The first is easier conceptually and fits well with Docker workflows where it's easy to destroy and create new containers running new images. The second is easier when you have stable instances, are willing to allocate double capacity, or when instance granularity is too large. e.g. if you only have 2 instances in production, the minimum granularity is 1 instance, which is 50% of your capacity. If you want only 10% of traffic to test the new changes, you could use a third instance and send 10% of the total traffic there.
Often when people refer to canary deploys, it's a fixed, small percentage of instances/containers/traffic. Like 10%. Or maybe just 1 instance. But it's possible to extrapolate from there to make an incremental rollout where you start with a small canary deploy, then increase the cutoff gradually, say from 1% to 10% to 25% to 50%, until finally reaching 100%. If at any point, a problem is detected, it should be easy to revert back to 0% to fallback to the old code.

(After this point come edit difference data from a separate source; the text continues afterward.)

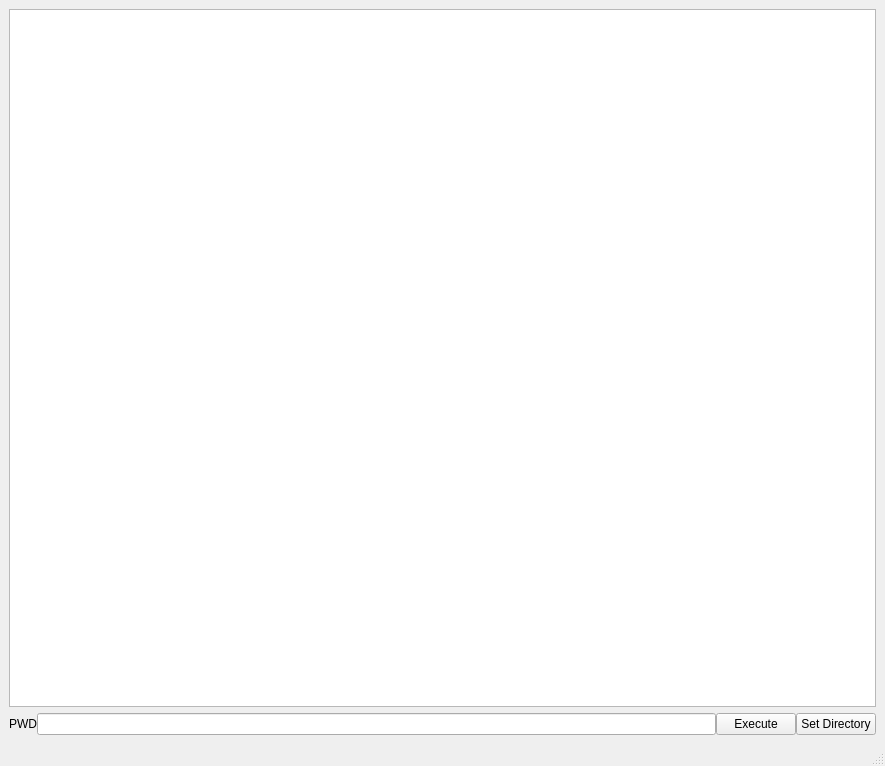
Qt form console.ui (frankyeh/DSI-Studio) before a commit.
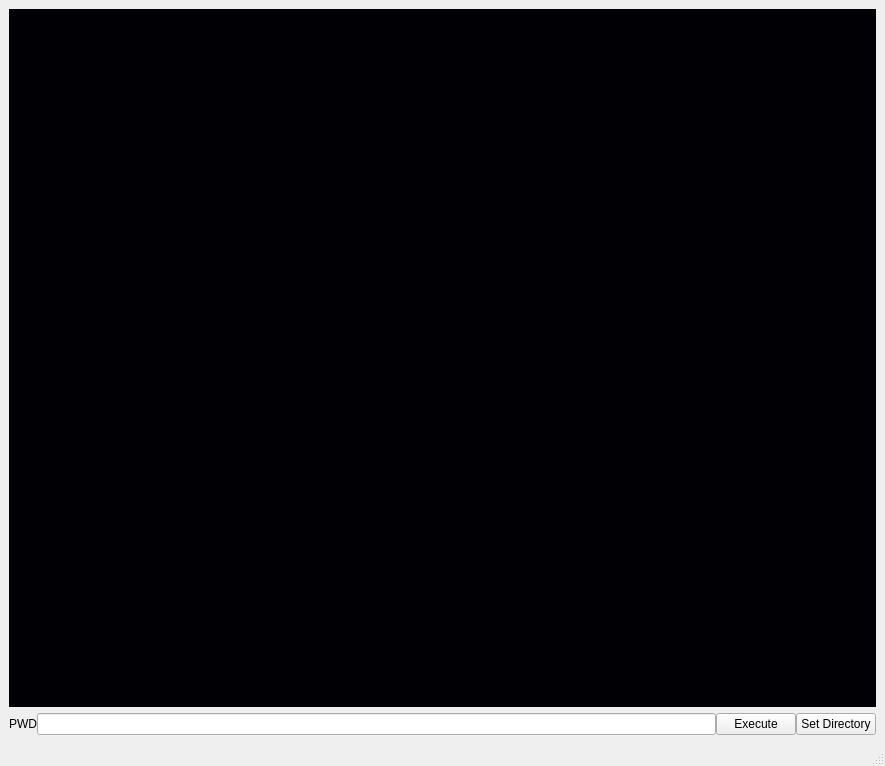
The same form after that commit. Icons and pictures are not drawn.

Patch:
```diff
--- a/console.ui
+++ b/console.ui
@@ -16,7 +16,19 @@
   <widget class="QWidget" name="centralwidget">
    <layout class="QVBoxLayout" name="verticalLayout">
     <item>
-     <widget class="QTextEdit" name="console"/>
+     <widget class="QTextEdit" name="console">
+      <property name="font">
+       <font>
+        <family>Courier</family>
+       </font>
+      </property>
+      <property name="styleSheet">
+       <string notr="true">QTextEdit { background-color: rgb(0,0,5); color: rgb(250,250,250)}</string>
+      </property>
+      <property name="autoFormatting">
+       <set>QTextEdit::AutoNone</set>
+      </property>
+     </widget>
     </item>
     <item>
      <layout class="QHBoxLayout" name="horizontalLayout_3">
```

Links / references
Monitoring stats in merge requests make it easier to see if the change in code or the change in environment/time was the cause.
Multiple canaries need to be in production at the same time if you have many merges on master per day and a long time per canary. But that means that you need to stop all canaries in flight in case of a anomaly. So won't assume that for now. Need to say in MR button: merge & deploy after 2 changes are done.
Canary is branch in repo or revision, feature flags are branch in code path. We will do Canaries after merging into master.
All Canaries should be automatically shifting percentages, 1/5/20/50/100%. Automatically go back to 0, revert the merge, and open an issue if a significant negative change is detected. Or just go 1% per x seconds so that it is easier for the container scheduler to adapt. Also want to look into the Kubernetes tooling that is available.
All Canaries should be tracked with a metric in Prometheus.
FWIW, we are already using blue/green deploys with Gitlab. Our environment names include both a color and an actual environment, i.e. production-green